(Data items)
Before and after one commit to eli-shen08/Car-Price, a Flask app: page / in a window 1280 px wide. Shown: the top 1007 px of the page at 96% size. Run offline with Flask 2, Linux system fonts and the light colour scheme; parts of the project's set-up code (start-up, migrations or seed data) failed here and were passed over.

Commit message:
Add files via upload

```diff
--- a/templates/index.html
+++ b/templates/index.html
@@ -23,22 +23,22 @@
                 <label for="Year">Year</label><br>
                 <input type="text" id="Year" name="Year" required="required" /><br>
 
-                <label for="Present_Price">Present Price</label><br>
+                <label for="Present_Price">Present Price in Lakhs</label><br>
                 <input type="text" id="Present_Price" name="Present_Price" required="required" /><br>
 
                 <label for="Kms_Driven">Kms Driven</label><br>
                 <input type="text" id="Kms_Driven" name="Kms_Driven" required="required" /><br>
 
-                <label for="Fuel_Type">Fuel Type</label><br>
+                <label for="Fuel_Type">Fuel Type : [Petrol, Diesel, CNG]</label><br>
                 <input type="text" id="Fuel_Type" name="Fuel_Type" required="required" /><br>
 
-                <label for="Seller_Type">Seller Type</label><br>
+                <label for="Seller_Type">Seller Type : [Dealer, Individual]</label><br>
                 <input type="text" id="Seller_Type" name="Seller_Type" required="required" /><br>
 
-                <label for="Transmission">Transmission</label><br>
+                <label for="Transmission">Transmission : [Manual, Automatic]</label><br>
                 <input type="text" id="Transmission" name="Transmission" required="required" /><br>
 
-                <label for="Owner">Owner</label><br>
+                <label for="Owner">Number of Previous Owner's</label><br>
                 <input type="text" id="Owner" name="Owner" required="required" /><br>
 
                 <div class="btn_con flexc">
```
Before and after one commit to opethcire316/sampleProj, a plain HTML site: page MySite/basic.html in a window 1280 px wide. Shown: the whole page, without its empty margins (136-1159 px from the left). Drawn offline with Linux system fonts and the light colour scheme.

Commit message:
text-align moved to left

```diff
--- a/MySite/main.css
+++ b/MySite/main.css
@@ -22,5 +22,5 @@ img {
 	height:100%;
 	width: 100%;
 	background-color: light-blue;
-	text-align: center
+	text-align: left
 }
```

_Exercise details:_ Return the data exactly, every line included.

_Your solution:_
Before and after one commit to eli-shen08/Car-Price, a Flask app: page / in a window 1280 px wide. Shown: the top 1007 px of the page at 96% size. Run offline with Flask 2, Linux system fonts and the light colour scheme; parts of the project's set-up code (start-up, migrations or seed data) failed here and were passed over.

Commit message:
Add files via upload

```diff
--- a/templates/index.html
+++ b/templates/index.html
@@ -23,22 +23,22 @@
                 <label for="Year">Year</label><br>
                 <input type="text" id="Year" name="Year" required="required" /><br>
 
-                <label for="Present_Price">Present Price</label><br>
+                <label for="Present_Price">Present Price in Lakhs</label><br>
                 <input type="text" id="Present_Price" name="Present_Price" required="required" /><br>
 
                 <label for="Kms_Driven">Kms Driven</label><br>
                 <input type="text" id="Kms_Driven" name="Kms_Driven" required="required" /><br>
 
-                <label for="Fuel_Type">Fuel Type</label><br>
+                <label for="Fuel_Type">Fuel Type : [Petrol, Diesel, CNG]</label><br>
                 <input type="text" id="Fuel_Type" name="Fuel_Type" required="required" /><br>
 
-                <label for="Seller_Type">Seller Type</label><br>
+                <label for="Seller_Type">Seller Type : [Dealer, Individual]</label><br>
                 <input type="text" id="Seller_Type" name="Seller_Type" required="required" /><br>
 
-                <label for="Transmission">Transmission</label><br>
+                <label for="Transmission">Transmission : [Manual, Automatic]</label><br>
                 <input type="text" id="Transmission" name="Transmission" required="required" /><br>
 
-                <label for="Owner">Owner</label><br>
+                <label for="Owner">Number of Previous Owner's</label><br>
                 <input type="text" id="Owner" name="Owner" required="required" /><br>
 
                 <div class="btn_con flexc">
```
Before and after one commit to opethcire316/sampleProj, a plain HTML site: page MySite/basic.html in a window 1280 px wide. Shown: the whole page, without its empty margins (136-1159 px from the left). Drawn offline with Linux system fonts and the light colour scheme.

Commit message:
text-align moved to left

```diff
--- a/MySite/main.css
+++ b/MySite/main.css
@@ -22,5 +22,5 @@ img {
 	height:100%;
 	width: 100%;
 	background-color: light-blue;
-	text-align: center
+	text-align: left
 }
```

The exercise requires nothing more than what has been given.